1. Defined in Stedman's Medical Dictionary (22nd ed.) as a “lateral curvature of the spine.”
2. The record discloses this development was against his counsel's advice and took counsel by surprise.
3. Defendant argues that a prior “misdemeanor” cannot be used to impeach credibility. No objection was made at trial that the 1979 conviction was inadmissible due to the fact that it was a misdemeanor. Therefore, there is nothing in the record which demonstrates incompetency for failure to object on that basis. However, defendant at the hearing on the conviction admitted to serving time in prison on the 1979 conviction, which was for renting a car and “taking it.” That statement indicates the conviction was in fact a felony.
4. Defense counsel's failure to request proof of the conviction (on the record) is attributable to the fact that he could see the documentation during the hearing.

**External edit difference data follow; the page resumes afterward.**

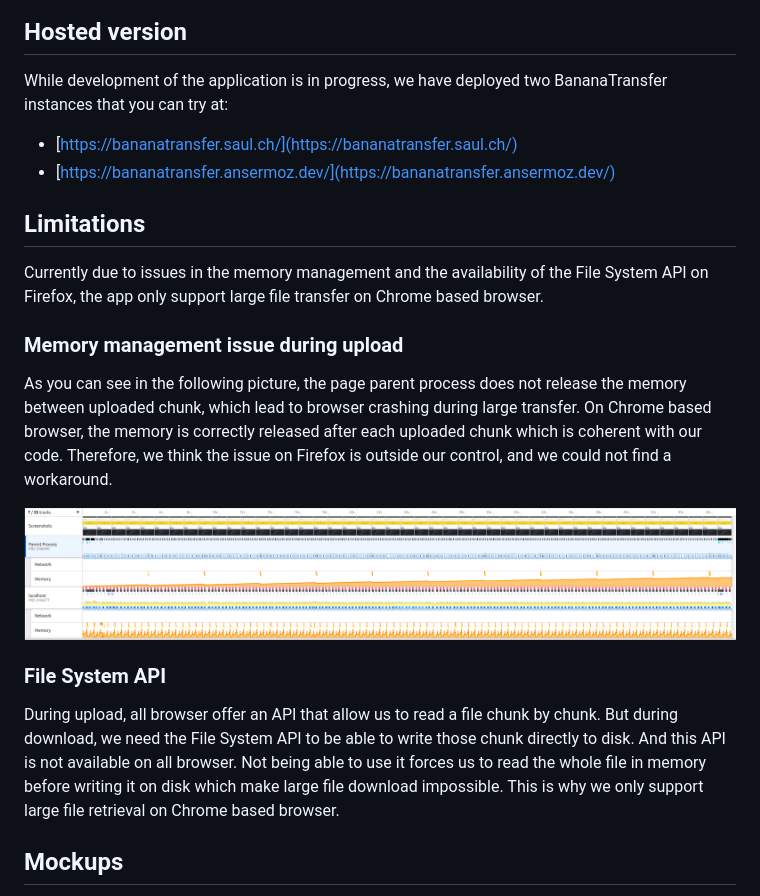
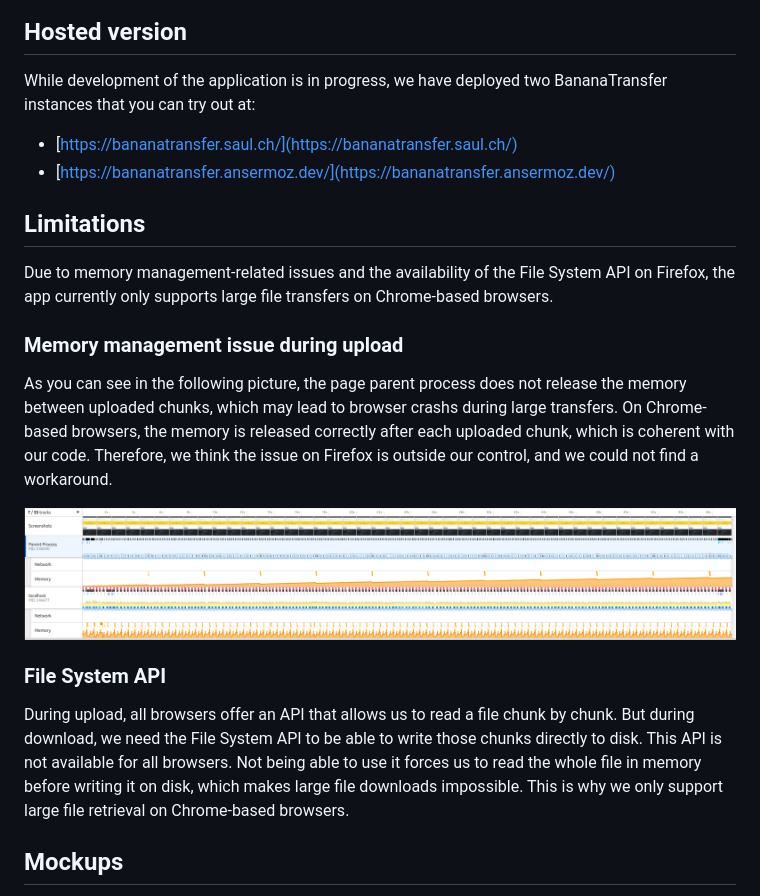
Before and after one commit to BananaTransfer/BananaTransfer, a Markdown page: README.md, the part around the change. GitHub-like rendering.

Commit message:
Small typo and phrasing changes

```diff
--- a/README.md
+++ b/README.md
@@ -38,30 +38,30 @@ Despite the rise of cloud-based file sharing platforms like SwissTransfer, and W
 
 ## Hosted version
 
-While development of the application is in progress, we have deployed two BananaTransfer instances that you can try at:
+While development of the application is in progress, we have deployed two BananaTransfer instances that you can try out at:
 * [https://bananatransfer.saul.ch/](https://bananatransfer.saul.ch/)
 * [https://bananatransfer.ansermoz.dev/](https://bananatransfer.ansermoz.dev/)
 
 ## Limitations
 
-Currently due to issues in the memory management and the availability of the File System API on Firefox, the app
-only support large file transfer on Chrome based browser.
+Due to memory management-related issues and the availability of the File System API on Firefox, the app currently
+only supports large file transfers on Chrome-based browsers.
 
 ### Memory management issue during upload
 
-As you can see in the following picture, the page parent process does not release the memory between uploaded chunk,
-which lead to browser crashing during large transfer. On Chrome based browser, the memory is correctly released after
-each uploaded chunk which is coherent with our code. Therefore, we think the issue on Firefox is outside our control,
+As you can see in the following picture, the page parent process does not release the memory between uploaded chunks,
+which may lead to browser crashs during large transfers. On Chrome-based browsers, the memory is released correctly after
+each uploaded chunk, which is coherent with our code. Therefore, we think the issue on Firefox is outside our control,
 and we could not find a workaround.
 
 ![firefox_memory_leak.png](documents/imgs/firefox_memory_leak.png)
 
 ### File System API
 
-During upload, all browser offer an API that allow us to read a file chunk by chunk. But during download, we need
-the File System API to be able to write those chunk directly to disk. And this API is not available on all browser.
-Not being able to use it forces us to read the whole file in memory before writing it on disk which make
-large file download impossible. This is why we only support large file retrieval on Chrome based browser.
+During upload, all browsers offer an API that allows us to read a file chunk by chunk. But during download, we need
+the File System API to be able to write those chunks directly to disk. This API is not available for all browsers.
+Not being able to use it forces us to read the whole file in memory before writing it on disk, which makes
+large file downloads impossible. This is why we only support large file retrieval on Chrome-based browsers.
 
 ## Mockups
 
```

Without more of a record, this court will not assume incompetency for failure to have objected on the basis of lack of proof.
5. Penal Code section 12022.3 reads in its entirety as follows: “For each violation of Section 261, 264.1, 286, 288, 288a or 289, and in addition to the sentence provided, any person shall receive an enhancement (a) of three years if such person uses a firearm or any other deadly weapon in the commission of such violation or (b) of two years if such person is armed with a firearm or any other deadly weapon.”

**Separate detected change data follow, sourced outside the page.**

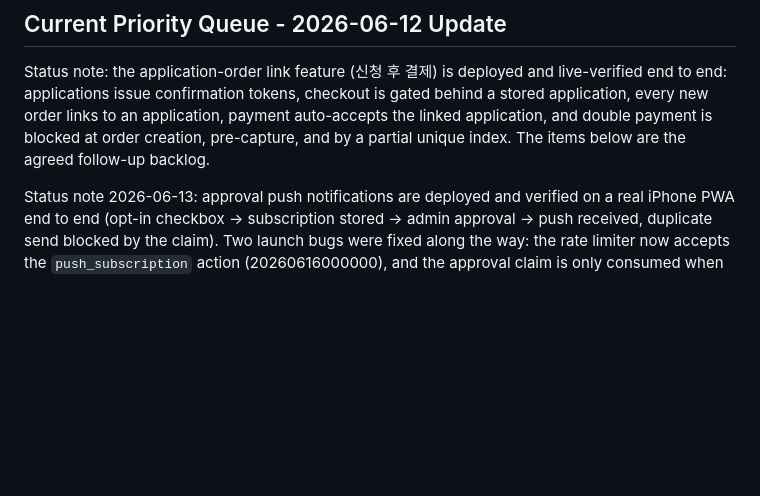
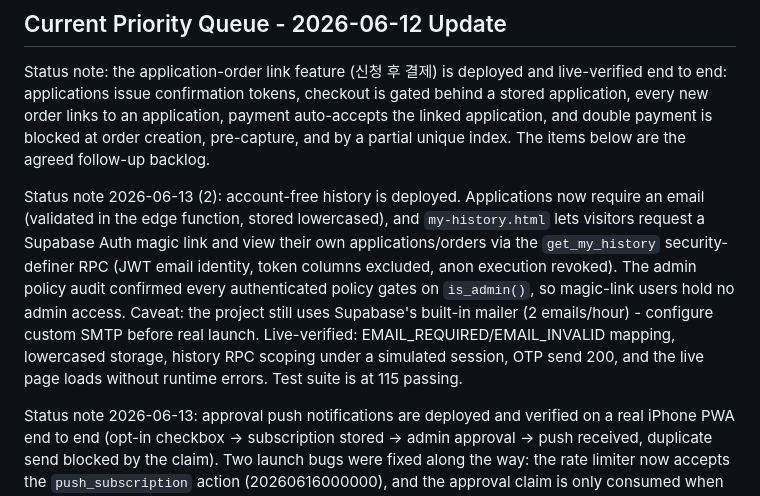
Before and after one commit to Subong-Noah-Kim/moin, a Markdown page: TODO.md, the part around the change. GitHub-like rendering; blank space fills up the shorter version.

Commit message:
Record account-free history deployment
Co-Authored-By: Claude Fable 5 <noreply@anthropic.com>

```diff
--- a/TODO.md
+++ b/TODO.md
@@ -15,6 +15,8 @@ Status note: the P0 capacity, remaining-spots, and automatic sold-out rollout is
 ## Current Priority Queue - 2026-06-12 Update
 
 Status note: the application-order link feature (신청 후 결제) is deployed and live-verified end to end: applications issue confirmation tokens, checkout is gated behind a stored application, every new order links to an application, payment auto-accepts the linked application, and double payment is blocked at order creation, pre-capture, and by a partial unique index. The items below are the agreed follow-up backlog.
+
+Status note 2026-06-13 (2): account-free history is deployed. Applications now require an email (validated in the edge function, stored lowercased), and `my-history.html` lets visitors request a Supabase Auth magic link and view their own applications/orders via the `get_my_history` security-definer RPC (JWT email identity, token columns excluded, anon execution revoked). The admin policy audit confirmed every authenticated policy gates on `is_admin()`, so magic-link users hold no admin access. Caveat: the project still uses Supabase's built-in mailer (2 emails/hour) - configure custom SMTP before real launch. Live-verified: EMAIL_REQUIRED/EMAIL_INVALID mapping, lowercased storage, history RPC scoping under a simulated session, OTP send 200, and the live page loads without runtime errors. Test suite is at 115 passing.
 
 Status note 2026-06-13: approval push notifications are deployed and verified on a real iPhone PWA end to end (opt-in checkbox → subscription stored → admin approval → push received, duplicate send blocked by the claim). Two launch bugs were fixed along the way: the rate limiter now accepts the `push_subscription` action (20260616000000), and the approval claim is only consumed when subscriptions exist (20260617000000). The drawer now gathers application form, push opt-in checkbox, and payment into one "신청과 결제" section. Payment auto-accept paths (Toss confirm, demo order) now send the approval push best-effort server-side; verified live with a demo-order E2E and a real iPhone Toss test payment. Note for the shared-edge-helper backlog item: `notifyApprovalPush` is now duplicated in confirm-toss-payment and create-public-submission alongside `supabaseRequest`/`readJson`. Test suite is at 99 passing.
 
```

6. Section 1170.1, subdivision (d), provides: “When two or more enhancements under Sections 12022, 12022.5, and 12022.7 may be imposed for any single offense, only the greatest enhancement shall apply; however, in cases of robbery, rape or burglary, or attempted robbery, rape or burglary the court may impose both (1) one enhancement for weapons as provided in either Section 12022 or 12022.5 and (2) an enhancement for great bodily injury as provided in Section 12022.7.”

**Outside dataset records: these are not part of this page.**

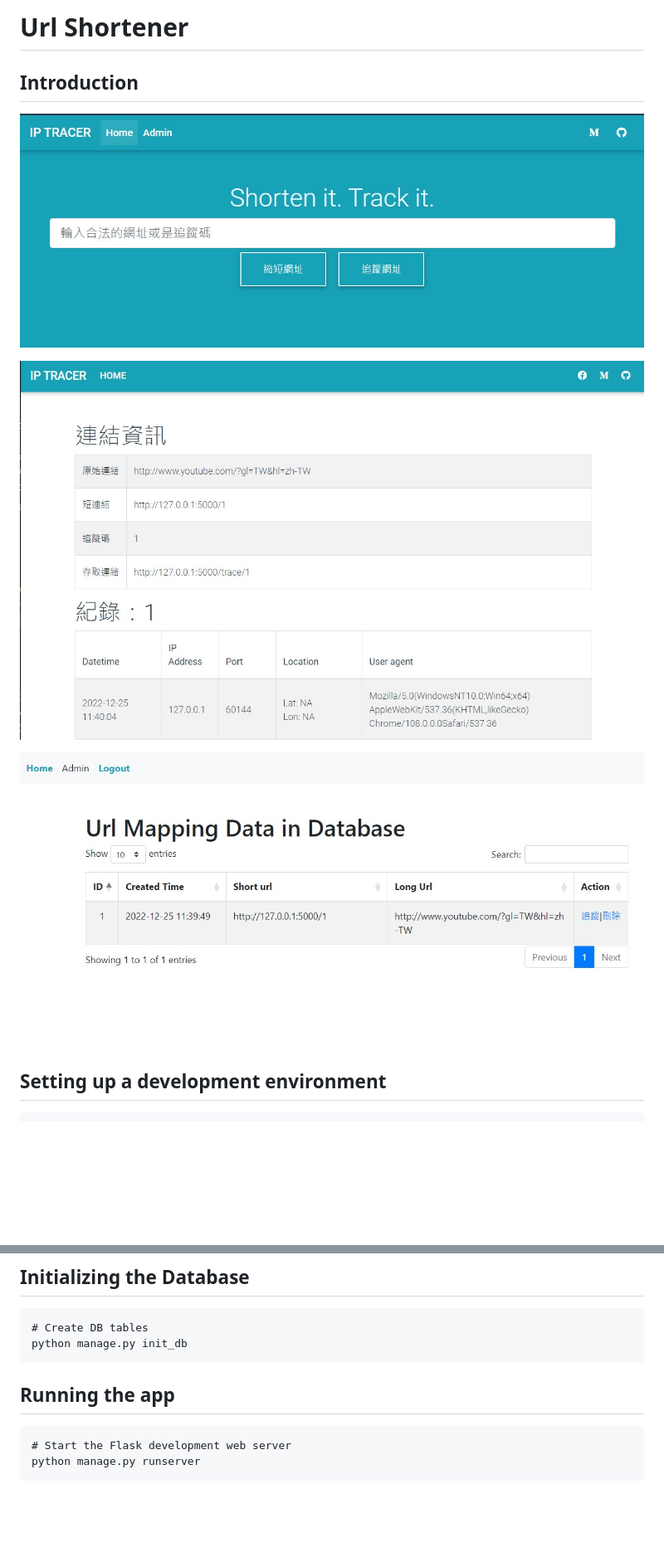
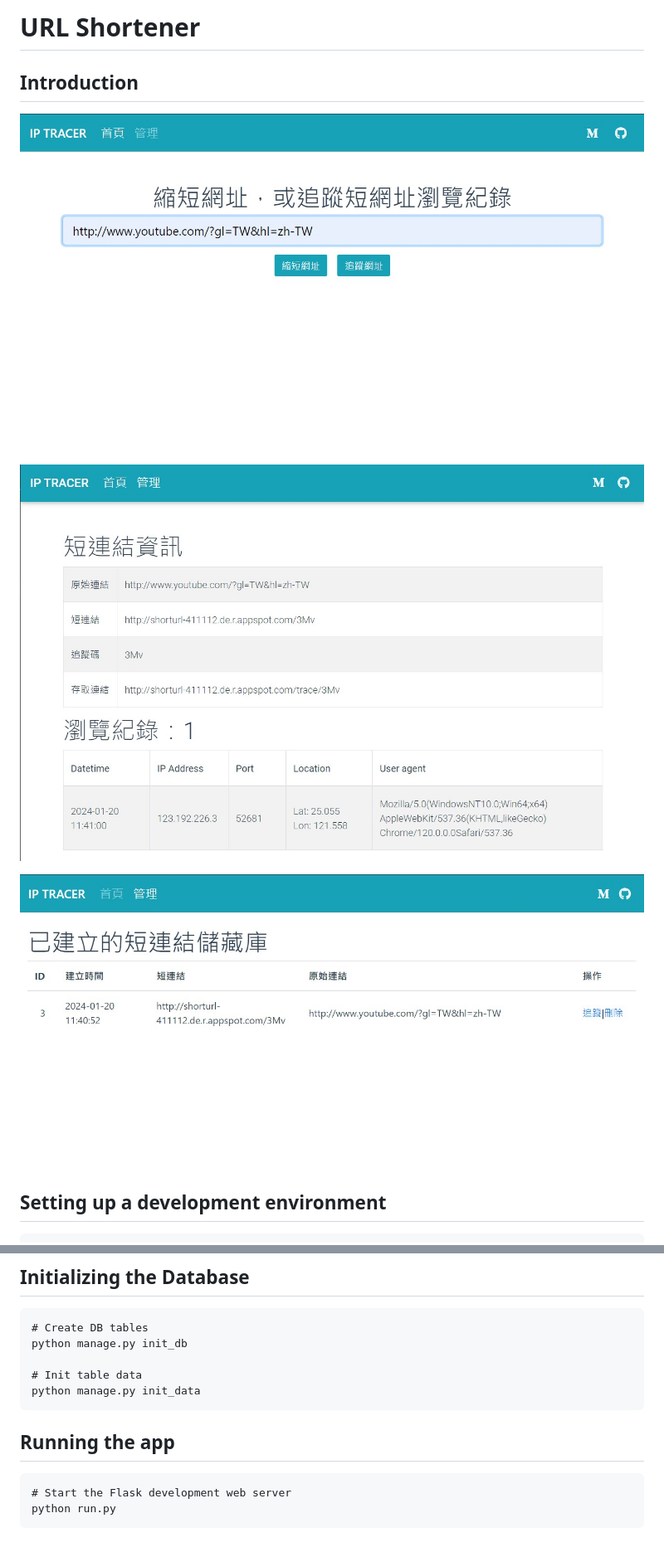
Before and after one commit to QiuBingCheng/short-url, a Markdown page: README.md, 2 parts joined by grey strips. Shown: that part at 83% size. GitHub-like rendering; pictures changed too: images/admin.jpg, images/index.jpg, images/trace.jpg; blank space fills up the shorter version.

Commit message:
udpate readme

````diff
--- a/README.md
+++ b/README.md
@@ -1,4 +1,4 @@
-# Url Shortener
+# URL Shortener
 
 ## Introduction
 
@@ -22,10 +22,13 @@ pip install -r requirements.txt
 ```
 # Create DB tables
 python manage.py init_db
+
+# Init table data
+python manage.py init_data
 ```
 
 ## Running the app
 ```
 # Start the Flask development web server
-python manage.py runserver
+python run.py
 ```
````
Also changed, not shown: images/1.jpg (deleted), images/2.jpg (deleted).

7. Defendant cites People v. Bennett (1976) 60 Cal.App.3d 112, 131 Cal.Rptr. 305, for the proposition that weapons enhancements may be limited. Bennett is of no help to defendant under the facts of this case. As noted above, under other weapons enhancement provisions (e.g. § 1170.1, subd. (d)), weapons enhancements are to be limited; however, that limitation on such weapons enhancements does not apply to enumerated sex offenses. (§ 1170.1, subd. (h).) Bennett involved the weapons enhancement provisions which are subject to limitation, even if two weapons are involved. (People v. Vizcarra (1980) 110 Cal.App.3d 858, 863–864, 168 Cal.Rptr. 257; see also People v. Whitehouse (1980) 112 Cal.App.3d 479, 484, 169 Cal.Rptr. 199.) Additionally, Bennett and cases which express the same rule announced in Bennett involved multiple enhancements for the same weapon ; enhancement may only be done on one basis, either arming or use, for that one weapon. (See People v. Wischemann (1979) 94 Cal.App.3d 162, 175, 156 Cal.Rptr. 386; People v. Johnson (1978) 81 Cal.App.3d 380, 390, 146 Cal.Rptr. 476; People v. Bennett, supra, 60 Cal.App.3d at pp. 119–122, 131 Cal.Rptr. 305.) As noted, defendant received enhancements for the use of two weapons.
REGAN, Acting Presiding Justice.
EVANS and SPARKS, JJ., concur.